***** DATA EXTRACT

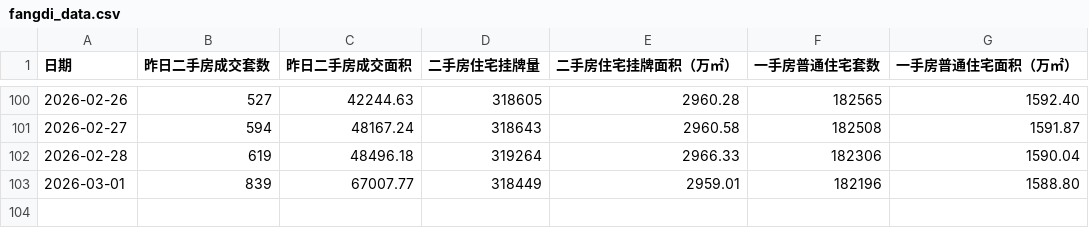
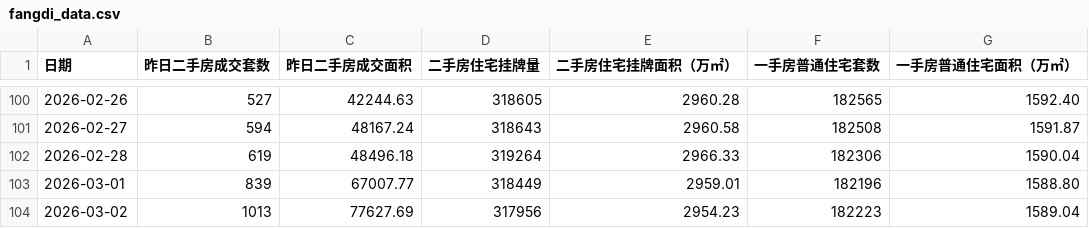
Before and after one commit to hotskiper/daily-craw, a CSV file: fangdi_data.csv, drawn as a sheet; only a part is shown, gaps mark what is left out; the diff names each change by its address in the sheet, - before the commit and + after, or states it on an @@ line.

```diff
--- a/fangdi_data.csv
+++ b/fangdi_data.csv
+row 104: 2026-03-02 | 1013 | 77627.69 | 317956 | 2954.23 | 182223 | 1589.04
```
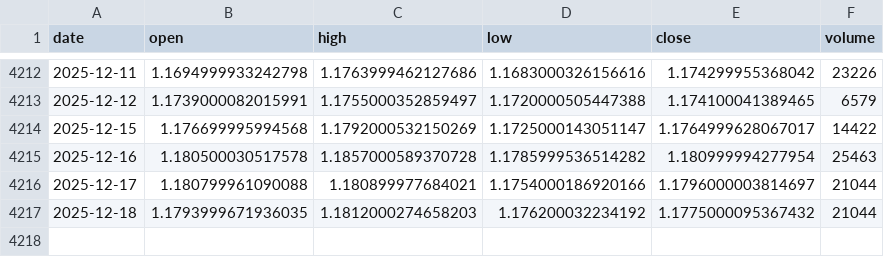
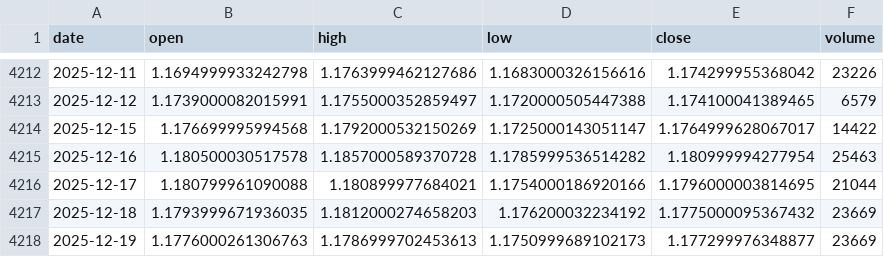
Before and after one commit to LukeGSW/AnalisiCiclica-M6E, a CSV file: data/M6E=F/historical_data.csv, drawn as a sheet; only a part is shown, gaps mark what is left out.

```diff
--- a/data/M6E=F/historical_data.csv
+++ b/data/M6E=F/historical_data.csv
@@ -4215,3 +4215,4 @@ date,open,high,low,close,volume
 2025-12-16,1.180500030517578,1.1857000589370728,1.1785999536514282,1.180999994277954,25463
-2025-12-17,1.180799961090088,1.180899977684021,1.1754000186920166,1.1796000003814697,21044
-2025-12-18,1.1793999671936035,1.1812000274658203,1.176200032234192,1.1775000095367432,21044
+2025-12-17,1.180799961090088,1.180899977684021,1.1754000186920166,1.1796000003814695,21044
+2025-12-18,1.1793999671936035,1.1812000274658203,1.176200032234192,1.1775000095367432,23669
+2025-12-19,1.1776000261306763,1.1786999702453613,1.1750999689102173,1.177299976348877,23669
```
Also changed, not shown: data/M6E=F/signals.csv, 3 other files.
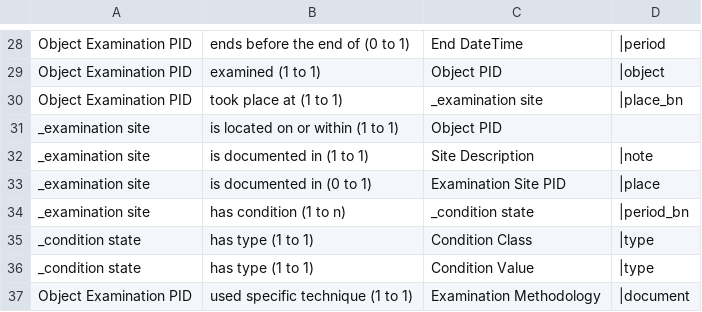
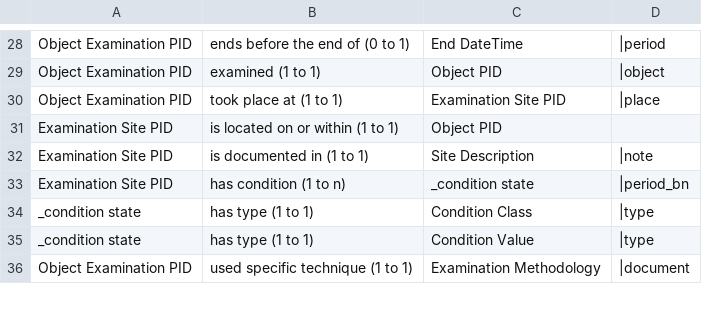
Before and after one commit to E-RIHS/hs-interoperability, a TSV file: Shared Models/Research Activity Model - V0.3.tsv, drawn as a sheet; only a part is shown, gaps mark what is left out.

Commit message:
Update Research Activity Model - V0.3.tsv

```diff
--- a/Shared Models/Research Activity Model - V0.3.tsv
+++ b/Shared Models/Research Activity Model - V0.3.tsv
@@ -29,7 +29,6 @@ Object Examination PID	ends before the end of (0 to 1)	End DateTime	|period
 Object Examination PID	examined (1 to 1)	Object PID	|object
-Object Examination PID	took place at (1 to 1)	_examination site	|place_bn
-_examination site	is located on or within (1 to 1)	Object PID	
-_examination site	is documented in (1 to 1)	Site Description	|note
-_examination site	is documented in (0 to 1)	Examination Site PID	|place
-_examination site	has condition (1 to n)	_condition state	|period_bn
+Object Examination PID	took place at (1 to 1)	Examination Site PID	|place
+Examination Site PID	is located on or within (1 to 1)	Object PID	
+Examination Site PID	is documented in (1 to 1)	Site Description	|note
+Examination Site PID	has condition (1 to n)	_condition state	|period_bn
 _condition state	has type (1 to 1)	Condition Class	|type
```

**********

# TASK GOAL
The result should be an exact retyped version of all the entries above, containing no pictures.

# TASK RESULT
Before and after one commit to hotskiper/daily-craw, a CSV file: fangdi_data.csv, drawn as a sheet; only a part is shown, gaps mark what is left out; the diff names each change by its address in the sheet, - before the commit and + after, or states it on an @@ line.

```diff
--- a/fangdi_data.csv
+++ b/fangdi_data.csv
+row 104: 2026-03-02 | 1013 | 77627.69 | 317956 | 2954.23 | 182223 | 1589.04
```
Before and after one commit to LukeGSW/AnalisiCiclica-M6E, a CSV file: data/M6E=F/historical_data.csv, drawn as a sheet; only a part is shown, gaps mark what is left out.

```diff
--- a/data/M6E=F/historical_data.csv
+++ b/data/M6E=F/historical_data.csv
@@ -4215,3 +4215,4 @@ date,open,high,low,close,volume
 2025-12-16,1.180500030517578,1.1857000589370728,1.1785999536514282,1.180999994277954,25463
-2025-12-17,1.180799961090088,1.180899977684021,1.1754000186920166,1.1796000003814697,21044
-2025-12-18,1.1793999671936035,1.1812000274658203,1.176200032234192,1.1775000095367432,21044
+2025-12-17,1.180799961090088,1.180899977684021,1.1754000186920166,1.1796000003814695,21044
+2025-12-18,1.1793999671936035,1.1812000274658203,1.176200032234192,1.1775000095367432,23669
+2025-12-19,1.1776000261306763,1.1786999702453613,1.1750999689102173,1.177299976348877,23669
```
Also changed, not shown: data/M6E=F/signals.csv, 3 other files.
Before and after one commit to E-RIHS/hs-interoperability, a TSV file: Shared Models/Research Activity Model - V0.3.tsv, drawn as a sheet; only a part is shown, gaps mark what is left out.

Commit message:
Update Research Activity Model - V0.3.tsv

```diff
--- a/Shared Models/Research Activity Model - V0.3.tsv
+++ b/Shared Models/Research Activity Model - V0.3.tsv
@@ -29,7 +29,6 @@ Object Examination PID	ends before the end of (0 to 1)	End DateTime	|period
 Object Examination PID	examined (1 to 1)	Object PID	|object
-Object Examination PID	took place at (1 to 1)	_examination site	|place_bn
-_examination site	is located on or within (1 to 1)	Object PID	
-_examination site	is documented in (1 to 1)	Site Description	|note
-_examination site	is documented in (0 to 1)	Examination Site PID	|place
-_examination site	has condition (1 to n)	_condition state	|period_bn
+Object Examination PID	took place at (1 to 1)	Examination Site PID	|place
+Examination Site PID	is located on or within (1 to 1)	Object PID	
+Examination Site PID	is documented in (1 to 1)	Site Description	|note
+Examination Site PID	has condition (1 to n)	_condition state	|period_bn
 _condition state	has type (1 to 1)	Condition Class	|type
```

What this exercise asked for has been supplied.